REQUIRED ACTION
Could the records below please be retyped exactly, with their pictures left out?

(Beginning of ENTRIES SHOWN)

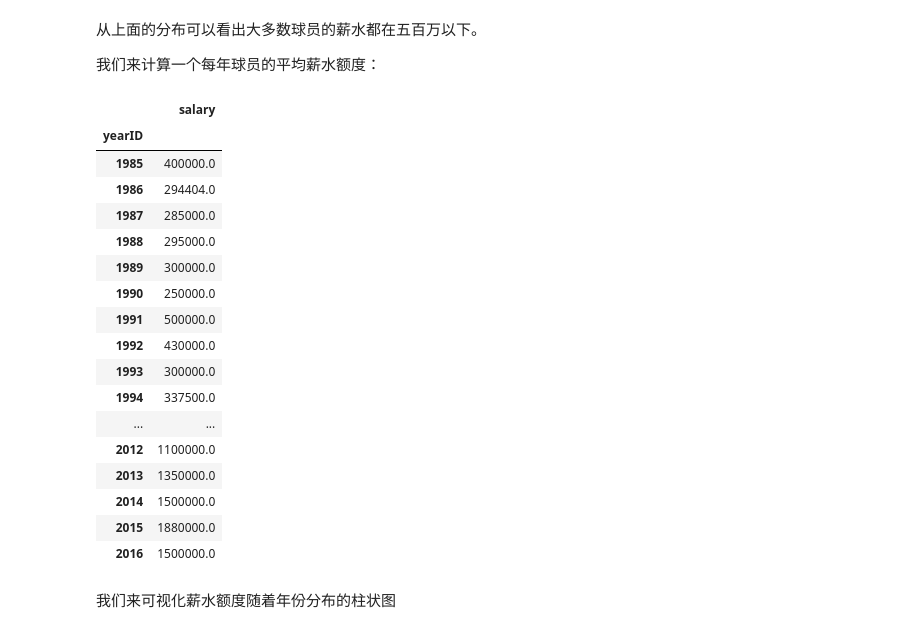
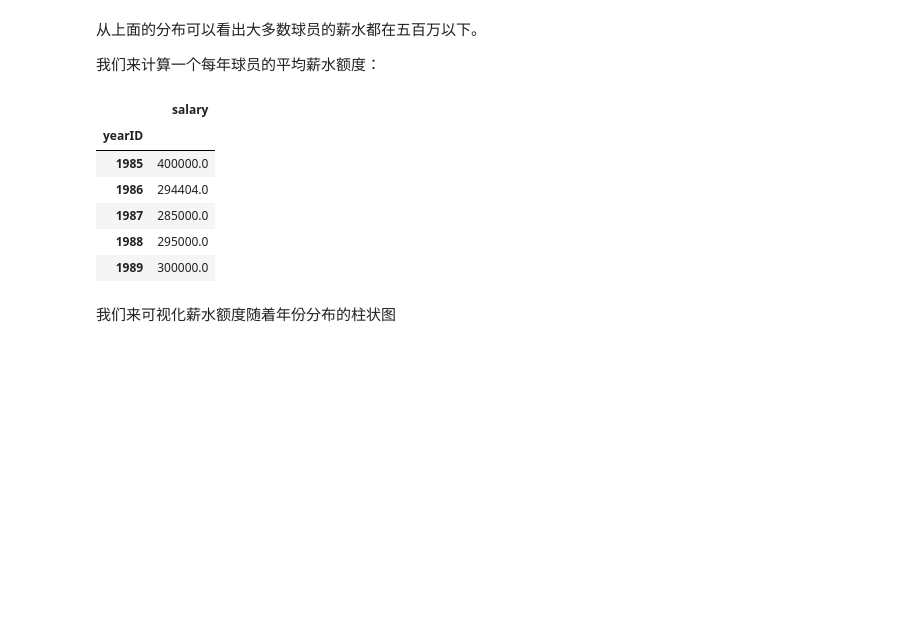
Before and after one commit to sunrise2075/ud-ml-basics-p4-dataset-investigation, a Jupyter notebook: data-report.ipynb, the cells around one changed output. Saved outputs shown, nothing was run; the diff lists cells and outputs as text; code cells hidden in the pictures; blank space fills up the shorter version.

```diff
--- a/data-report.ipynb
+++ b/data-report.ipynb
@@ -176,26 +164,15 @@ plt.show()
 # %%
 salaryYearDF = salariesDF[['yearID', 'salary']].groupby(['yearID']).median()
 
-salaryYearDF
+salaryYearDF.head()
 # %% [output]
 |  | salary |
 | yearID |  |
 | 1985 | 400000.0 |
 | 1986 | 294404.0 |
 | 1987 | 285000.0 |
 | 1988 | 295000.0 |
 | 1989 | 300000.0 |
-| 1990 | 250000.0 |
-| 1991 | 500000.0 |
-| 1992 | 430000.0 |
-| 1993 | 300000.0 |
-| 1994 | 337500.0 |
-| ... | ... |
-| 2012 | 1100000.0 |
-| 2013 | 1350000.0 |
-| 2014 | 1500000.0 |
-| 2015 | 1880000.0 |
-| 2016 | 1500000.0 |
 # %% [markdown]
 我们来可视化薪水额度随着年份分布的柱状图
 # %%
```
Also changed, not shown: parts of 13 cells of this notebook.
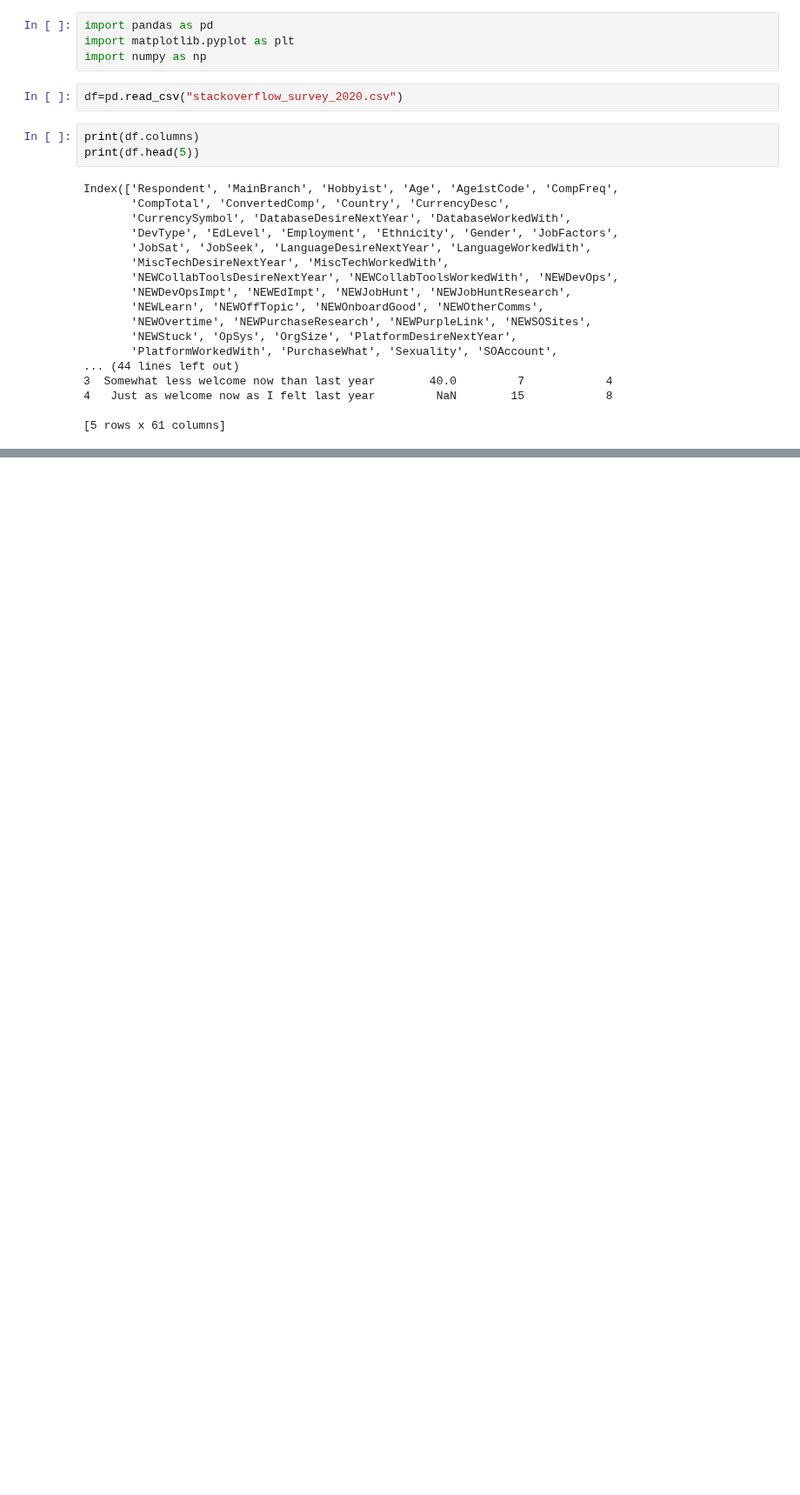
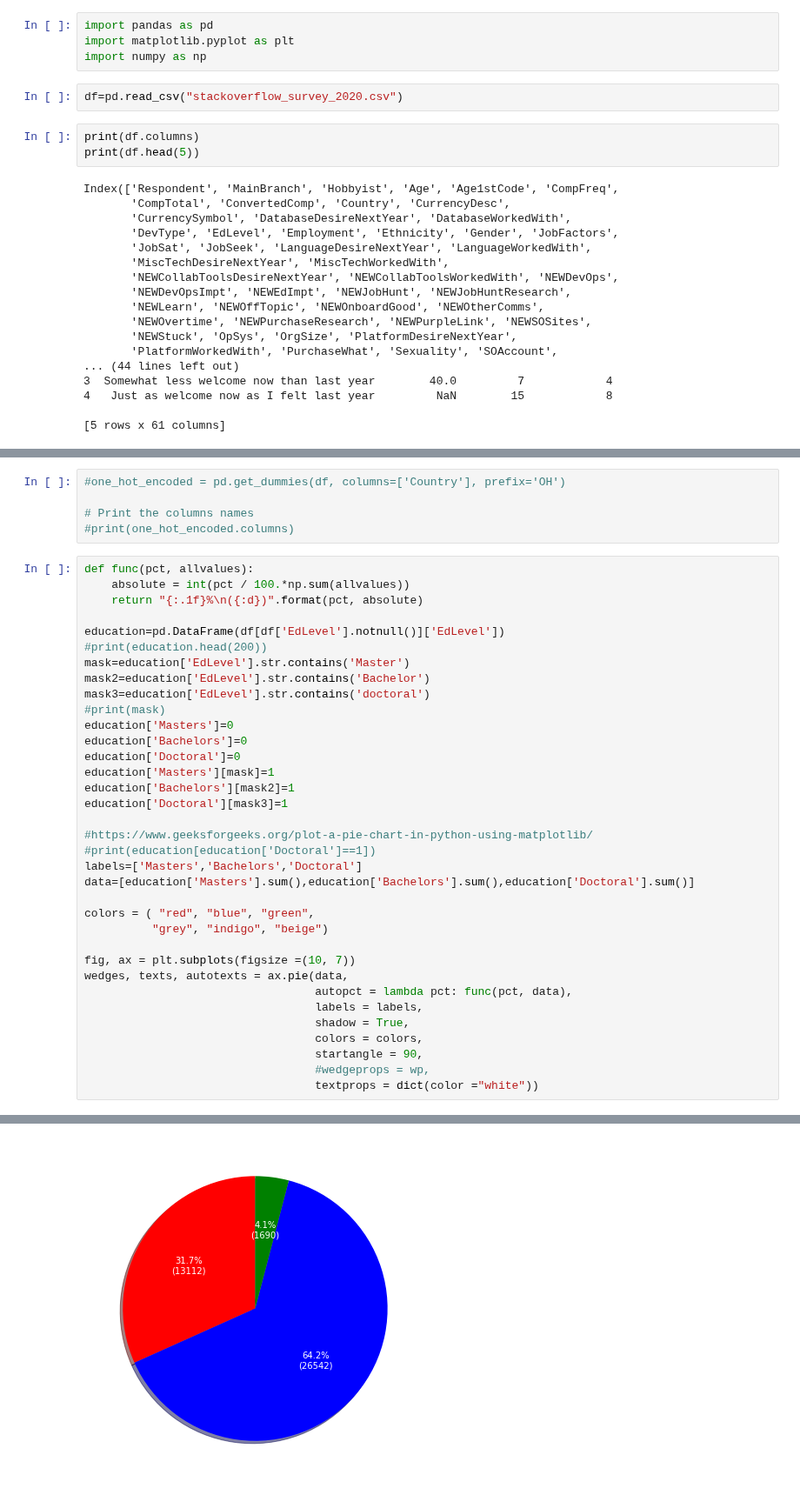
Before and after one commit to Andru-1987/python-deep-learning, a Jupyter notebook: 2020 Stack Overflow survey.ipynb, the cells around one changed output, grey strips where cells are left out. Shown at 87% size. Saved outputs shown, nothing was run; the diff lists cells and outputs as text; blank space fills up the shorter version.

```diff
--- a/2020 Stack Overflow survey.ipynb
+++ b/2020 Stack Overflow survey.ipynb
@@ -51,0 +128,41 @@ plt.show()
+# %%
+#one_hot_encoded = pd.get_dummies(df, columns=['Country'], prefix='OH')
+
+# Print the columns names
+#print(one_hot_encoded.columns)
+# %%
+def func(pct, allvalues):
+    absolute = int(pct / 100.*np.sum(allvalues))
+    return "{:.1f}%\n({:d})".format(pct, absolute)
+
+education=pd.DataFrame(df[df['EdLevel'].notnull()]['EdLevel'])
+#print(education.head(200))
+mask=education['EdLevel'].str.contains('Master')
+mask2=education['EdLevel'].str.contains('Bachelor')
+mask3=education['EdLevel'].str.contains('doctoral')
+#print(mask)
+education['Masters']=0
+education['Bachelors']=0
+education['Doctoral']=0
+education['Masters'][mask]=1
+education['Bachelors'][mask2]=1
+education['Doctoral'][mask3]=1
+
+#https://www.geeksforgeeks.org/plot-a-pie-chart-in-python-using-matplotlib/
+#print(education[education['Doctoral']==1])
+labels=['Masters','Bachelors','Doctoral']
+data=[education['Masters'].sum(),education['Bachelors'].sum(),education['Doctoral'].sum()]
+
+colors = ( "red", "blue", "green",
+          "grey", "indigo", "beige")
+
+fig, ax = plt.subplots(figsize =(10, 7))
+wedges, texts, autotexts = ax.pie(data,
+                                  autopct = lambda pct: func(pct, data),
+                                  labels = labels,
+                                  shadow = True,
+                                  colors = colors,
+                                  startangle = 90,
+                                  #wedgeprops = wp,
+                                  textprops = dict(color ="white"))
+# %% [output]
@@ -51,0 +181 @@ plt.show()
+[figure, added]
```
Also changed, not shown: parts of 5 cells of this notebook, 1 other file.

(End of ENTRIES SHOWN)

EXERCISE ANSWER
Before and after one commit to sunrise2075/ud-ml-basics-p4-dataset-investigation, a Jupyter notebook: data-report.ipynb, the cells around one changed output. Saved outputs shown, nothing was run; the diff lists cells and outputs as text; code cells hidden in the pictures; blank space fills up the shorter version.

```diff
--- a/data-report.ipynb
+++ b/data-report.ipynb
@@ -176,26 +164,15 @@ plt.show()
 # %%
 salaryYearDF = salariesDF[['yearID', 'salary']].groupby(['yearID']).median()
 
-salaryYearDF
+salaryYearDF.head()
 # %% [output]
 |  | salary |
 | yearID |  |
 | 1985 | 400000.0 |
 | 1986 | 294404.0 |
 | 1987 | 285000.0 |
 | 1988 | 295000.0 |
 | 1989 | 300000.0 |
-| 1990 | 250000.0 |
-| 1991 | 500000.0 |
-| 1992 | 430000.0 |
-| 1993 | 300000.0 |
-| 1994 | 337500.0 |
-| ... | ... |
-| 2012 | 1100000.0 |
-| 2013 | 1350000.0 |
-| 2014 | 1500000.0 |
-| 2015 | 1880000.0 |
-| 2016 | 1500000.0 |
 # %% [markdown]
 我们来可视化薪水额度随着年份分布的柱状图
 # %%
```
Also changed, not shown: parts of 13 cells of this notebook.
Before and after one commit to Andru-1987/python-deep-learning, a Jupyter notebook: 2020 Stack Overflow survey.ipynb, the cells around one changed output, grey strips where cells are left out. Shown at 87% size. Saved outputs shown, nothing was run; the diff lists cells and outputs as text; blank space fills up the shorter version.

```diff
--- a/2020 Stack Overflow survey.ipynb
+++ b/2020 Stack Overflow survey.ipynb
@@ -51,0 +128,41 @@ plt.show()
+# %%
+#one_hot_encoded = pd.get_dummies(df, columns=['Country'], prefix='OH')
+
+# Print the columns names
+#print(one_hot_encoded.columns)
+# %%
+def func(pct, allvalues):
+    absolute = int(pct / 100.*np.sum(allvalues))
+    return "{:.1f}%\n({:d})".format(pct, absolute)
+
+education=pd.DataFrame(df[df['EdLevel'].notnull()]['EdLevel'])
+#print(education.head(200))
+mask=education['EdLevel'].str.contains('Master')
+mask2=education['EdLevel'].str.contains('Bachelor')
+mask3=education['EdLevel'].str.contains('doctoral')
+#print(mask)
+education['Masters']=0
+education['Bachelors']=0
+education['Doctoral']=0
+education['Masters'][mask]=1
+education['Bachelors'][mask2]=1
+education['Doctoral'][mask3]=1
+
+#https://www.geeksforgeeks.org/plot-a-pie-chart-in-python-using-matplotlib/
+#print(education[education['Doctoral']==1])
+labels=['Masters','Bachelors','Doctoral']
+data=[education['Masters'].sum(),education['Bachelors'].sum(),education['Doctoral'].sum()]
+
+colors = ( "red", "blue", "green",
+          "grey", "indigo", "beige")
+
+fig, ax = plt.subplots(figsize =(10, 7))
+wedges, texts, autotexts = ax.pie(data,
+                                  autopct = lambda pct: func(pct, data),
+                                  labels = labels,
+                                  shadow = True,
+                                  colors = colors,
+                                  startangle = 90,
+                                  #wedgeprops = wp,
+                                  textprops = dict(color ="white"))
+# %% [output]
@@ -51,0 +181 @@ plt.show()
+[figure, added]
```
Also changed, not shown: parts of 5 cells of this notebook, 1 other file.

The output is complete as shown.